** Opening DATA EXCERPTS block **

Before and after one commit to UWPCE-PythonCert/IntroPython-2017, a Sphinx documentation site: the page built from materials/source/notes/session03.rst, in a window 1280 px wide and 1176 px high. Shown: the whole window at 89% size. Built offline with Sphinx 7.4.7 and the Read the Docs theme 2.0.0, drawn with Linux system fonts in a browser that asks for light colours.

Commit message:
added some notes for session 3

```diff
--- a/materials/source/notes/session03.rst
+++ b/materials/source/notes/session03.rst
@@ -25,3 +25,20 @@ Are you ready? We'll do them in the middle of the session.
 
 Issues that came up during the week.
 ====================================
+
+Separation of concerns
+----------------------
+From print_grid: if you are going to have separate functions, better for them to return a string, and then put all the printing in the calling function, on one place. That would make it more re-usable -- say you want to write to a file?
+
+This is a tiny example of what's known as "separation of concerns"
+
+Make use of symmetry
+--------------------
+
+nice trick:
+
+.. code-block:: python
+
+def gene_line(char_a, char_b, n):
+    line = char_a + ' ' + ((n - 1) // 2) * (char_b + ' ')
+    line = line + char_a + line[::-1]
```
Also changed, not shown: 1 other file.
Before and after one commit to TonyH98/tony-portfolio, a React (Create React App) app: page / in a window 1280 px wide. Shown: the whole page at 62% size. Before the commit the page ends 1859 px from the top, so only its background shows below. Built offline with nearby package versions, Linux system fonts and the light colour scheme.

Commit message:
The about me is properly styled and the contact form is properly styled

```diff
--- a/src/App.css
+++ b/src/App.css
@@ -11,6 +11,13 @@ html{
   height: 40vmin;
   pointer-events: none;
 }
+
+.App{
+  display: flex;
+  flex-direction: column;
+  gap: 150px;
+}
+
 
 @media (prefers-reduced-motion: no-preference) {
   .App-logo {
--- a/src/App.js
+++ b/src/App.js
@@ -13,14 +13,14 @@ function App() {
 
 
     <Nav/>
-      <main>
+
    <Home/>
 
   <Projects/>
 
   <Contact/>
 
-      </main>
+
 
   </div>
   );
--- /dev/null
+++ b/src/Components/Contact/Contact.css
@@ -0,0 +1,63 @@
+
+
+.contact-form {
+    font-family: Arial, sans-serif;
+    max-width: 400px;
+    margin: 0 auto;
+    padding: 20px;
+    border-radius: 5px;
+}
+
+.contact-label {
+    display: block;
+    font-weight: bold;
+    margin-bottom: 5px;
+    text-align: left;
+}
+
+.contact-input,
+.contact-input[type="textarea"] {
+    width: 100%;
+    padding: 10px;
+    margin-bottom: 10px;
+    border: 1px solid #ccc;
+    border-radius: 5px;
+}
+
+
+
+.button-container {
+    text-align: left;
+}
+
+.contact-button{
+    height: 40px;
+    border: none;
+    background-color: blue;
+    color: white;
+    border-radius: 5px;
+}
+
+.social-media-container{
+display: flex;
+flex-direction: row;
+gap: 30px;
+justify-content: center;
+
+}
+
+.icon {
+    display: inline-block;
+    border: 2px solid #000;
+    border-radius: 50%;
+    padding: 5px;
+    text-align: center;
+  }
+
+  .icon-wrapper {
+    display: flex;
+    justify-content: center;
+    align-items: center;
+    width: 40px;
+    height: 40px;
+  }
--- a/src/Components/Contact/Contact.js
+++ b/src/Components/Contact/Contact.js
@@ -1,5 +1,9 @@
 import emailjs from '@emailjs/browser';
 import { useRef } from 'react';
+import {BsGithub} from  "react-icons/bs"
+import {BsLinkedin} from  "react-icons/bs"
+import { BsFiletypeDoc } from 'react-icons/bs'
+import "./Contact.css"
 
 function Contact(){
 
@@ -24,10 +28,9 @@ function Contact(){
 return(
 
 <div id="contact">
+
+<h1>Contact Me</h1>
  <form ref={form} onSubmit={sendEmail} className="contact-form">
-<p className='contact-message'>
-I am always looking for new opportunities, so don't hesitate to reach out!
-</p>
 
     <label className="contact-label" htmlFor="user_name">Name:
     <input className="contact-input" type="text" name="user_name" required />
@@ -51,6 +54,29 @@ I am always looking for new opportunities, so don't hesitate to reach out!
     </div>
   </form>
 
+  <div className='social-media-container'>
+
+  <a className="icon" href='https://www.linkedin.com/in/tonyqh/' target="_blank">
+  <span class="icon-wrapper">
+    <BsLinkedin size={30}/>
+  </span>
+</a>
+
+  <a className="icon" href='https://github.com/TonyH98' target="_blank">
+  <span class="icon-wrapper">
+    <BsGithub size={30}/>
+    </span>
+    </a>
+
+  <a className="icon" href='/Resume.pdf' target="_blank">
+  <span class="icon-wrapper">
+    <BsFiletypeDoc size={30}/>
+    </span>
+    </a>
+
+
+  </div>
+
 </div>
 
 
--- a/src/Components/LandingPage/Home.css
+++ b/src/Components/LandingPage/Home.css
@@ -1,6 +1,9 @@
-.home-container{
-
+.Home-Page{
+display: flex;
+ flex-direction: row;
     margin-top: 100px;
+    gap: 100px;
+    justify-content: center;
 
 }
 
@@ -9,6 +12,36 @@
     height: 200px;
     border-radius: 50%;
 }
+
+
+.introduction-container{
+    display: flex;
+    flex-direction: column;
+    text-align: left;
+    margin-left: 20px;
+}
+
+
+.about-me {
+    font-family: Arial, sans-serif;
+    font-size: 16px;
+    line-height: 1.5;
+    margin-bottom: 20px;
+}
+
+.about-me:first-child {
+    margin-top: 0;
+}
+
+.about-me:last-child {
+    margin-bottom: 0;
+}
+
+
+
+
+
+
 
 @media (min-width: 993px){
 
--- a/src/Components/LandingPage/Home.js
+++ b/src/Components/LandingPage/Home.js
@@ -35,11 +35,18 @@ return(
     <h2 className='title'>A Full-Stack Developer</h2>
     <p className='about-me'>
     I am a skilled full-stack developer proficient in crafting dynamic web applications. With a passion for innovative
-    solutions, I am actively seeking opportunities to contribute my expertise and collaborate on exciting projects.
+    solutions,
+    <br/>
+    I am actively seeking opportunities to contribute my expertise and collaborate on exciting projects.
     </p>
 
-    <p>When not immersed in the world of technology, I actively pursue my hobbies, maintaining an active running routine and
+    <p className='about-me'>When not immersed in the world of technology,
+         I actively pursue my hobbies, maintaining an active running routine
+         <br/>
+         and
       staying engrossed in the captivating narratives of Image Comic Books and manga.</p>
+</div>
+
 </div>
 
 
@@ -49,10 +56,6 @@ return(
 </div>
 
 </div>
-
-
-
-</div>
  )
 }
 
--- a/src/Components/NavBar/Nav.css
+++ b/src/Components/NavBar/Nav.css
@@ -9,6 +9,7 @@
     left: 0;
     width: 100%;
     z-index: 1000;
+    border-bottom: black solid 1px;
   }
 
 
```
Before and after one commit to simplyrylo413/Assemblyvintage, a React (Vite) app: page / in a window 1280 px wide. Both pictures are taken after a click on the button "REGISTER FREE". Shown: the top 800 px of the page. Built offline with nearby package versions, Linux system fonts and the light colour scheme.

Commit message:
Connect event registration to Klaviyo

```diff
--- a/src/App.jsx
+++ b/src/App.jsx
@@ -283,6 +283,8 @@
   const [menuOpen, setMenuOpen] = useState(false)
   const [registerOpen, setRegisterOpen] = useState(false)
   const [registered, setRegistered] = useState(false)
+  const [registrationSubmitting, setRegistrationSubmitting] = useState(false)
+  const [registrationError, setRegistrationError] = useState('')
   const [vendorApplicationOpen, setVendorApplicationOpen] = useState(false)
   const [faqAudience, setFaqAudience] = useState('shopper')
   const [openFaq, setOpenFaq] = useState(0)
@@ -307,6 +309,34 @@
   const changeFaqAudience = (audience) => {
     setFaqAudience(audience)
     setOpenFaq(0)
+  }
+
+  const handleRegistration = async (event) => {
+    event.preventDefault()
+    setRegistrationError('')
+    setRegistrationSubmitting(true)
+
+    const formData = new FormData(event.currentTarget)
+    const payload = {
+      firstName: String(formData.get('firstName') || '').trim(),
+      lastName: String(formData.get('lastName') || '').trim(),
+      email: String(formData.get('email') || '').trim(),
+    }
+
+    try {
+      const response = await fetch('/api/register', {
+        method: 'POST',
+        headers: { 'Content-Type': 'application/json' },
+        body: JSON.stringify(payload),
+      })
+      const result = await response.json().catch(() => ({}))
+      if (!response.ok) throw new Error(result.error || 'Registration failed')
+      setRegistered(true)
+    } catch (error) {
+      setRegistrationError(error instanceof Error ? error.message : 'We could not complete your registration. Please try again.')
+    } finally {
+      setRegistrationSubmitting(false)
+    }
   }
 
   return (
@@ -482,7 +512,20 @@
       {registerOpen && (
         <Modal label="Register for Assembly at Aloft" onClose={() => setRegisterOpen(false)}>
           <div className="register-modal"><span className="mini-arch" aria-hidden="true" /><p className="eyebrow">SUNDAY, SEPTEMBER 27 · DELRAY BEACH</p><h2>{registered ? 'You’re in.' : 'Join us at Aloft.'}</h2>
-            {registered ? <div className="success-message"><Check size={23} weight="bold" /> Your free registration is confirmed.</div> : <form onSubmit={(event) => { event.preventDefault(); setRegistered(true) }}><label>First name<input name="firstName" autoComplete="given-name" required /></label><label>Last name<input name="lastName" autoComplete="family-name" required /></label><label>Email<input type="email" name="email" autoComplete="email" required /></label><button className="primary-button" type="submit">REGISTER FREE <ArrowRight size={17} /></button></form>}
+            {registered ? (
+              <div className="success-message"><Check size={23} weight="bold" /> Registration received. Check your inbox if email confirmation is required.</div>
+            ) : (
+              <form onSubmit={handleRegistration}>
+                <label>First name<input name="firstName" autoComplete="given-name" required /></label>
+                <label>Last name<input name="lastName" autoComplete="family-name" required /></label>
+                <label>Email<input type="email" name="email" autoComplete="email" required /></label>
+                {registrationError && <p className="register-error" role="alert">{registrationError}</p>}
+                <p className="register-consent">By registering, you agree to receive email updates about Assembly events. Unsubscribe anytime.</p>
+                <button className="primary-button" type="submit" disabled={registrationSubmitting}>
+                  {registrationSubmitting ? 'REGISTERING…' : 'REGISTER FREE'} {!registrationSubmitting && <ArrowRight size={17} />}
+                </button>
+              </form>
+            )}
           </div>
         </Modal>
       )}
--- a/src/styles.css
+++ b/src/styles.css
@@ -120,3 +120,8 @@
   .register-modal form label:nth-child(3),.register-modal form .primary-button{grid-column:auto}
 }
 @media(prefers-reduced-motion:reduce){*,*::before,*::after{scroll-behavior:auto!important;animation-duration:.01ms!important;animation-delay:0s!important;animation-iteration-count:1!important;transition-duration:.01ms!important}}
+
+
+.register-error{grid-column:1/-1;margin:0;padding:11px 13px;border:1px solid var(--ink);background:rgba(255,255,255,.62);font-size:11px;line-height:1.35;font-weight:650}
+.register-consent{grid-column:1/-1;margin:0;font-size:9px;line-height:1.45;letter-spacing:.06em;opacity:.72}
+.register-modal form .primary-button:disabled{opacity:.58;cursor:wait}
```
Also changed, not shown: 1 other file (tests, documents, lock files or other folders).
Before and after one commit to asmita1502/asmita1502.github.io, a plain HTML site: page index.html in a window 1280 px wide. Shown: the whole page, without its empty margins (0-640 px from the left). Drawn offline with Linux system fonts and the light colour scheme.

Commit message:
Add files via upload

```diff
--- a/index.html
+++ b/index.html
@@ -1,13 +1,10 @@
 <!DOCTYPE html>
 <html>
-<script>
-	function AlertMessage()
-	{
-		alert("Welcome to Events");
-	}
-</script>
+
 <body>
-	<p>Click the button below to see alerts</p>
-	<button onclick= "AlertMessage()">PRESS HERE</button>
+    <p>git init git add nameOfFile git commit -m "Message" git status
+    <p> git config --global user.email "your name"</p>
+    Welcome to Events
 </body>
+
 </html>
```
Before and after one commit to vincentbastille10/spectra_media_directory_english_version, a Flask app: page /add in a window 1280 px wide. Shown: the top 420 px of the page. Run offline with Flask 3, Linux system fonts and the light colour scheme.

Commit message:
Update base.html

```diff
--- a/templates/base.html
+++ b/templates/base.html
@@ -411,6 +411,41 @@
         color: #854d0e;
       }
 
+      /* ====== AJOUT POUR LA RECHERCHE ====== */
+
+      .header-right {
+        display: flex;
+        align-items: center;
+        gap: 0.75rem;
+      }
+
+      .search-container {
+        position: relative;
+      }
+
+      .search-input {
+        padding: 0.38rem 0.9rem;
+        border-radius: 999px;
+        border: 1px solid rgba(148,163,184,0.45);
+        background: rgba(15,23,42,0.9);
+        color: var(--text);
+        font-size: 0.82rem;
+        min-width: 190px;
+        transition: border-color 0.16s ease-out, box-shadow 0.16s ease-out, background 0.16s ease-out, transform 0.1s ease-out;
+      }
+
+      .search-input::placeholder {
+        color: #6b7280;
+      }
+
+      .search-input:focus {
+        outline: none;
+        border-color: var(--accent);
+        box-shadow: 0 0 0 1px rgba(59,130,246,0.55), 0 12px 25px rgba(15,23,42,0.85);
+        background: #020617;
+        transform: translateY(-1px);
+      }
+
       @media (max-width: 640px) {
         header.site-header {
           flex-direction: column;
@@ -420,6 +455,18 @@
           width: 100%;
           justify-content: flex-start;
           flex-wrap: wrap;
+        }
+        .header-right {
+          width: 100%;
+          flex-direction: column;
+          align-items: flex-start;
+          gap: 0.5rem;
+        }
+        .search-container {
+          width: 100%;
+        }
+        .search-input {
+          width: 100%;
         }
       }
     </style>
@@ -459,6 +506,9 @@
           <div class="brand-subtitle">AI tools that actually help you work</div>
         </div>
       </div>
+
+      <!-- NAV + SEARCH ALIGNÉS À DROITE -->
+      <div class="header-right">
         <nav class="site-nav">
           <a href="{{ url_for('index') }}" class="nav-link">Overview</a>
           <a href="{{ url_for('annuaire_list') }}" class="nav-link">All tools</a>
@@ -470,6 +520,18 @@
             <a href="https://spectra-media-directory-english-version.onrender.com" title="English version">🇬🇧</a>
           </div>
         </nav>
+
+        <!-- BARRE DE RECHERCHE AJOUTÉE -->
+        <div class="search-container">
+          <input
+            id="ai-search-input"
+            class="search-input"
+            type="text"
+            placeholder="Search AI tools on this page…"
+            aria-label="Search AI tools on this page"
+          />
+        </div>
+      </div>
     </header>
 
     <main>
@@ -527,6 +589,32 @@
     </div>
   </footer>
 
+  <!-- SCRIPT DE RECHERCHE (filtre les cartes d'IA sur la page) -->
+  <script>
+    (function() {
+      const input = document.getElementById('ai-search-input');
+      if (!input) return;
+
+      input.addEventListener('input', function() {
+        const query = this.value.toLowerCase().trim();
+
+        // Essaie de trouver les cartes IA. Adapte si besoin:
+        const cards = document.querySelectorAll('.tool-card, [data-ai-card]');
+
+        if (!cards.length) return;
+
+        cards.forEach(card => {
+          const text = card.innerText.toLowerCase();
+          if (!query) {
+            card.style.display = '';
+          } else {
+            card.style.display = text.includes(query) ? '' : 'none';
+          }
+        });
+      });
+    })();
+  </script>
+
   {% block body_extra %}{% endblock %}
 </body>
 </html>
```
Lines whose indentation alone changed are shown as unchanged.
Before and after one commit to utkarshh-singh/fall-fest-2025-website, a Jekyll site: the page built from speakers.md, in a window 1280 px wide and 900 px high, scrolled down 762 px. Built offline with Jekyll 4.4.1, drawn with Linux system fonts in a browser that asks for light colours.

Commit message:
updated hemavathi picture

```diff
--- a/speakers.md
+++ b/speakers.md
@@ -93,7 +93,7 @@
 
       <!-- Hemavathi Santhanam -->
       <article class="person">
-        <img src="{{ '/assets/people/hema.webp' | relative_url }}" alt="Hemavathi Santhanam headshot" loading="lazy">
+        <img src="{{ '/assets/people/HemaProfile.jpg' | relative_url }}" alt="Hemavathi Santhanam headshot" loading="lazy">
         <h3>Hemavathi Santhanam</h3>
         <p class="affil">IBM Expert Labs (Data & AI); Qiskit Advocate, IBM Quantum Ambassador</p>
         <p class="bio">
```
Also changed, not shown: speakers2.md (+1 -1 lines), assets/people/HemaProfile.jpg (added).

** Closing DATA EXCERPTS block **

Across all the records, find the lines containing the word "container" and reproduce each one.

> **EXERCISE OUTPUT**:
+.button-container {
+.social-media-container{
+  <div className='social-media-container'>
-.home-container{
+.introduction-container{
+      .search-container {
+        .search-container {
+        <div class="search-container">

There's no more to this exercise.